“Hurting Each Other” is one of Karen’s brightest moments as a singer. Without much to distract from her velvety vocals, she sings the anthemic chorus: We go on hurting each other / Making each other cry. Though many artists have covered this track, the Carpenters’ rendition takes the cake as the definitive version.
5. “Top of the World”
Everyone knows “Top of the World.” Even if they can’t place the duo’s name on the jubilant track, the chorus is a familiar tune for the majority of the world. Upon its release, the duo was planted firmly at the top of the pop sphere making the chorus ring all the more true.
4. “Rainy Days and Mondays”
“Rainy Days and Mondays” tackles the loneliness and fatigue of a housewife. Talkin’ to myself and feelin’ old / Sometimes I’d like to quit / Nothin’ ever seems to fit, she sings in an almost monotone state. You feel the frustration behind the lyrics in Karen’s performance, showcasing her versatility as a vocalist.
Karen plays the role of a groupie left behind in “Superstar.” While much of the duo’s music lives in a bright, upbeat world, the verses of this track are markedly smoky and sultry. The chorus explodes into typical fare for the Carpenters as Karen sings, Don’t you remember, you told me you loved me, baby / You said you’d be coming back this way again, baby.
2. “Merry Christmas Darling”
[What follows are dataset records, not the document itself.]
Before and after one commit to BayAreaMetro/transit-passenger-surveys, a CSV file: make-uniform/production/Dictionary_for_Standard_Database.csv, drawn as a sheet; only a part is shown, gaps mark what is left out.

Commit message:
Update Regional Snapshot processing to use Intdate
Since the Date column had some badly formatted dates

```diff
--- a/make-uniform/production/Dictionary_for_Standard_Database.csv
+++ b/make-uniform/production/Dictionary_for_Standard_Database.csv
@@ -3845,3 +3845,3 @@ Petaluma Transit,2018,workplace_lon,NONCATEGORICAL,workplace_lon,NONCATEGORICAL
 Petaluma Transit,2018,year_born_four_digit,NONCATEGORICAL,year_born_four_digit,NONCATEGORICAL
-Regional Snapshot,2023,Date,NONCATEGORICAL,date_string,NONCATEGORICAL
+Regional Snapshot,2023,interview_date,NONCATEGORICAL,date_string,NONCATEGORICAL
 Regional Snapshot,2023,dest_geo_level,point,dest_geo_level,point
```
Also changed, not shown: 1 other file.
It’s officially the holiday season, which means it’s time to bring out the Christmas music, and who better to soundtrack our festivities than The Carpenters? Karen Carpenter’s warm voice seems tailor-made for a cozy night by a fire with lights twinkling around a tree. Though their Christmas Portrait album is chock full of gems, “Merry Christmas Darling,” undoubtedly leads the pack. It’s jovial, whistful, and has just the right amount of nostalgia—the trifecta for a Christmas classic.
1. “Goodbye to Love”
If you’re looking for a song to bolster a crying session, “Goodbye to Love” is certainly a good place to start. In the track, Karen gives up on the whole notion of love after a string of heartbreaks. Despite its melancholia, her vocals manage to make the somber lyrics go down sweetly amid a swell of strings. It’s a slow-burning track that has one hell of a payoff as a piercing guitar solo takes over toward the bridge. It’s one of the duo’s most iconic songs—and for good reason.
Photo by Gijsbert Hanekroot/Redferns